**Records from a collection**:
════════════════
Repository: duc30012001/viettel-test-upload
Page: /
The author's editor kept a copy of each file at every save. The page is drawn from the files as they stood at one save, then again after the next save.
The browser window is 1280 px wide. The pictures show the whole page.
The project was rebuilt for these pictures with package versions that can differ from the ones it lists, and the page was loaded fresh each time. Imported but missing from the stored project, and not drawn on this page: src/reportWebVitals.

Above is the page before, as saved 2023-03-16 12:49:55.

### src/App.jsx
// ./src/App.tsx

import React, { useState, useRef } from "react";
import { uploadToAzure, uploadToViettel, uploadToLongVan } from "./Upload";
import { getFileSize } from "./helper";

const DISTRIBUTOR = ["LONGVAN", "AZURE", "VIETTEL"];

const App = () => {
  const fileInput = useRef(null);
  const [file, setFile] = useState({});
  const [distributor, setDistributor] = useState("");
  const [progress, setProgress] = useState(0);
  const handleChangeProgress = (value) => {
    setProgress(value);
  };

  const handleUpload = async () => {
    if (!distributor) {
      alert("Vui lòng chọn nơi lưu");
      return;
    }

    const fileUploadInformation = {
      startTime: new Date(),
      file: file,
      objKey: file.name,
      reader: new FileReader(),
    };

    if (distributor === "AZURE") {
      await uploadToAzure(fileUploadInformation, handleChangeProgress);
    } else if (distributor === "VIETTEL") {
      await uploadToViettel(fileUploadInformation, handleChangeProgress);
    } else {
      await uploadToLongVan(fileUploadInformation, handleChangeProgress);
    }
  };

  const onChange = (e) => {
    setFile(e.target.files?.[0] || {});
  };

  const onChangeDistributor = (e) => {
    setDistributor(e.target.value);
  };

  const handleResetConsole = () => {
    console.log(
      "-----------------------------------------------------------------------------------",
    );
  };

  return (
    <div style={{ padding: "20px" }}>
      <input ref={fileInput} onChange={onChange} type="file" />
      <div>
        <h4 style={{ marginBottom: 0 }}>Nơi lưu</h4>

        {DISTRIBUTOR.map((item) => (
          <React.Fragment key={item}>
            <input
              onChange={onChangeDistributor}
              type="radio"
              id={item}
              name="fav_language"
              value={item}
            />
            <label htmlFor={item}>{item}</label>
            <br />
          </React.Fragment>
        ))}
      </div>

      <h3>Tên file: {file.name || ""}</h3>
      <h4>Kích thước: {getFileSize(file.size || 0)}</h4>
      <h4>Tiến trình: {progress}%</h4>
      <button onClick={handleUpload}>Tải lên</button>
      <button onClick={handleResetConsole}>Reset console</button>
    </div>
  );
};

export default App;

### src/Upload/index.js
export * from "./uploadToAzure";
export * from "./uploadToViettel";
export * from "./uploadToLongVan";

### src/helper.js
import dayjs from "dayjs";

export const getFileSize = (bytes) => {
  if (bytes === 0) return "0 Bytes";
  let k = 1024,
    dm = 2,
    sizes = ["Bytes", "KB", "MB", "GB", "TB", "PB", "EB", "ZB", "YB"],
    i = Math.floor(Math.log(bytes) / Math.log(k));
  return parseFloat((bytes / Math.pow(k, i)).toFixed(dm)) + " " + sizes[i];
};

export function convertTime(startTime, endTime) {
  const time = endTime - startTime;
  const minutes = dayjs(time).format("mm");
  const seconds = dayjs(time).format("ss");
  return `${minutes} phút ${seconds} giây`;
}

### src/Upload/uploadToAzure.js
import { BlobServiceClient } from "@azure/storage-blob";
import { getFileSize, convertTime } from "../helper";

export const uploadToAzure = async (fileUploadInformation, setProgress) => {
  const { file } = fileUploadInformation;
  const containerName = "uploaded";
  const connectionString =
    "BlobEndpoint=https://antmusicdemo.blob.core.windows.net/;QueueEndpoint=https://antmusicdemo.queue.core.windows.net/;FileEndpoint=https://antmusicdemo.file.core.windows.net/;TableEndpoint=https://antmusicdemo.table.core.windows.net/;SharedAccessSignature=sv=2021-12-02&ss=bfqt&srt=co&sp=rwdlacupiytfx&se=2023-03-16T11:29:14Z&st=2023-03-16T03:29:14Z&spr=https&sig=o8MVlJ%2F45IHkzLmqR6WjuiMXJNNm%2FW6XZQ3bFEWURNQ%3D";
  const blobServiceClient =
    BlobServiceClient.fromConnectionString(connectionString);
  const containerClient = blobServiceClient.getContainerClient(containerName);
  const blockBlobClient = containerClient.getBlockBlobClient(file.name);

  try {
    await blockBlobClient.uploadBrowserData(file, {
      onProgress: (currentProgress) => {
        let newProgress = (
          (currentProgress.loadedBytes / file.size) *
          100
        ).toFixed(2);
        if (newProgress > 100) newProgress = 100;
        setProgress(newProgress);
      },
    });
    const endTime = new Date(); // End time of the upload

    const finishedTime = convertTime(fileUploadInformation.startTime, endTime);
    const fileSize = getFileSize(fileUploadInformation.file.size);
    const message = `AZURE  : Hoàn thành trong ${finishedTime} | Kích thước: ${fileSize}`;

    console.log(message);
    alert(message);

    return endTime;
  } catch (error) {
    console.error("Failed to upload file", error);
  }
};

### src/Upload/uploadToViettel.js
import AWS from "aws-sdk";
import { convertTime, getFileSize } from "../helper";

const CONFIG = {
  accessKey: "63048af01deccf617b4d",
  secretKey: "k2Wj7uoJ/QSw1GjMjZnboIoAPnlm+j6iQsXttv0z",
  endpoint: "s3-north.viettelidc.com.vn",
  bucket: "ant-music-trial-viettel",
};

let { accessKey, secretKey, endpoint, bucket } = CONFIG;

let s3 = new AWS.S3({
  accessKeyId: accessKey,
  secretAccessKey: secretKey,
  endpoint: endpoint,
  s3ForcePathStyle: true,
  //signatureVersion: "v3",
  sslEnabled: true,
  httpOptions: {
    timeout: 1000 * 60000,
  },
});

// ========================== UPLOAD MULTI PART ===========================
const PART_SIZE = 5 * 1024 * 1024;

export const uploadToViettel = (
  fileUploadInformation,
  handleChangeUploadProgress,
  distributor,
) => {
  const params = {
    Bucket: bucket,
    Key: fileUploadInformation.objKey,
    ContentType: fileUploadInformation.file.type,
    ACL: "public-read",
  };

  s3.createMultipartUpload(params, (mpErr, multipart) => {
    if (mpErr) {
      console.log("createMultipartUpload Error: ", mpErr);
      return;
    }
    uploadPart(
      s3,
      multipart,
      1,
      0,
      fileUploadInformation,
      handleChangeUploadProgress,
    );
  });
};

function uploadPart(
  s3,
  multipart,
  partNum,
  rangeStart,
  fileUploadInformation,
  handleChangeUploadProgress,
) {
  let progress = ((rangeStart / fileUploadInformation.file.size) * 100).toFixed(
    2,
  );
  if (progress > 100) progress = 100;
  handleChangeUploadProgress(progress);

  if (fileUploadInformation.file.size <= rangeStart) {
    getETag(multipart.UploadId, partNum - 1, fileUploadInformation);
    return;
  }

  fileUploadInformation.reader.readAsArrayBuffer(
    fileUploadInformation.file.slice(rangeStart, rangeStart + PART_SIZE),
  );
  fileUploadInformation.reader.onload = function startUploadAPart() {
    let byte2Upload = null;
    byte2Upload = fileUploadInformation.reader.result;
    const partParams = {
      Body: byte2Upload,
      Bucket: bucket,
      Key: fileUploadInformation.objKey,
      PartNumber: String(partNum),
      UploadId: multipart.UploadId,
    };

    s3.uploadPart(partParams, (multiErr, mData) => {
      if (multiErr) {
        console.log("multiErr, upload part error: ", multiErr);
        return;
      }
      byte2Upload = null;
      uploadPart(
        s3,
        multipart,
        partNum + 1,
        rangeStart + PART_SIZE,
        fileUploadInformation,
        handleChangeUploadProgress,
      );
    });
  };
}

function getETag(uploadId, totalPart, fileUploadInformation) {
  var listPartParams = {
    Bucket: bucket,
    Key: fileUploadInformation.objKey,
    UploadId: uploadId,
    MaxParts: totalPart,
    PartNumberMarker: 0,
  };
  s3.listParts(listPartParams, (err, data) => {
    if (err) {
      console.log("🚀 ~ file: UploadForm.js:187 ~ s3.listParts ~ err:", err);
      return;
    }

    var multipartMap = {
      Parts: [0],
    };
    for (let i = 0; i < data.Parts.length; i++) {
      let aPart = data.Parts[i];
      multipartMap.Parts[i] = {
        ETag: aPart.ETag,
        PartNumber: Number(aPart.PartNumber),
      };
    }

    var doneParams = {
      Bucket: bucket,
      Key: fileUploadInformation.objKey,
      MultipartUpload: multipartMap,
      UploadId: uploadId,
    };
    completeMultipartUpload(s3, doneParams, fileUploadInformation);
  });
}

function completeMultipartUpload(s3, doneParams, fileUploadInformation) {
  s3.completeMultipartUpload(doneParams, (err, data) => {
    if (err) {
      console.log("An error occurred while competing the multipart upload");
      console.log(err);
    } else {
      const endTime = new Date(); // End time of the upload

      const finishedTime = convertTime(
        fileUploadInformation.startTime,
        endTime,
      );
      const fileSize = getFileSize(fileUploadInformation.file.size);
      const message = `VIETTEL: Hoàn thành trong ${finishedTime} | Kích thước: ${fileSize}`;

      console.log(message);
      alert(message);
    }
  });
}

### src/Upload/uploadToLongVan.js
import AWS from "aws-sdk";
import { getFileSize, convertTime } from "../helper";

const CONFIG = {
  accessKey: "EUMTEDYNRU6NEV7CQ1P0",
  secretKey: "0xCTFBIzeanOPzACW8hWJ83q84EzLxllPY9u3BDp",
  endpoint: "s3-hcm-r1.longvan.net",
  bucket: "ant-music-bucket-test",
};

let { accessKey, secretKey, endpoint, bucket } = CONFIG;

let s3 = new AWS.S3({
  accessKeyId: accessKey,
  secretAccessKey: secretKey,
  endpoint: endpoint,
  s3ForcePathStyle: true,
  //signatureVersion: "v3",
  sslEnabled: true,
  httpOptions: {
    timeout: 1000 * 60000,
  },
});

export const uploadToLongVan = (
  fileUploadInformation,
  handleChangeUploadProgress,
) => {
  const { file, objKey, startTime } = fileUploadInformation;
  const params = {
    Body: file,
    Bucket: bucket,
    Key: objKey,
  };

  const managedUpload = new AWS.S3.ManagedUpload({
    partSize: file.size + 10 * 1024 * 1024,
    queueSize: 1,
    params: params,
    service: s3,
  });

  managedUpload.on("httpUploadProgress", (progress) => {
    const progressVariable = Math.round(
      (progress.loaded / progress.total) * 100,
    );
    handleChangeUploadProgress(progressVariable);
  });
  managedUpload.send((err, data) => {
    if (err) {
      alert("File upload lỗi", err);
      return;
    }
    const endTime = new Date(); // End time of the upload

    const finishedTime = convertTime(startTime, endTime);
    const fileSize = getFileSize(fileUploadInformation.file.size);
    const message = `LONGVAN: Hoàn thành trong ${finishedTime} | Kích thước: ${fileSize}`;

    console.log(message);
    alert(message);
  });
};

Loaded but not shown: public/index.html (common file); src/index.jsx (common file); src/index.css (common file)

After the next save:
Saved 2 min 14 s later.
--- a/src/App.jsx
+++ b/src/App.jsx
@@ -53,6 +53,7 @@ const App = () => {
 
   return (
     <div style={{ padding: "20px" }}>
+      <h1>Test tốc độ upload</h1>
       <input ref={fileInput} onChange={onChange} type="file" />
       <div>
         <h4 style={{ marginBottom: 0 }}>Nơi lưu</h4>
════════════════
**DIRECTIONS**: From the line that contains "tốc độ upload</h1>" through the final line of the entries above, every line must be reproduced exactly and nothing more.

**ANSWER**:
+      <h1>Test tốc độ upload</h1>
       <input ref={fileInput} onChange={onChange} type="file" />
       <div>
         <h4 style={{ marginBottom: 0 }}>Nơi lưu</h4>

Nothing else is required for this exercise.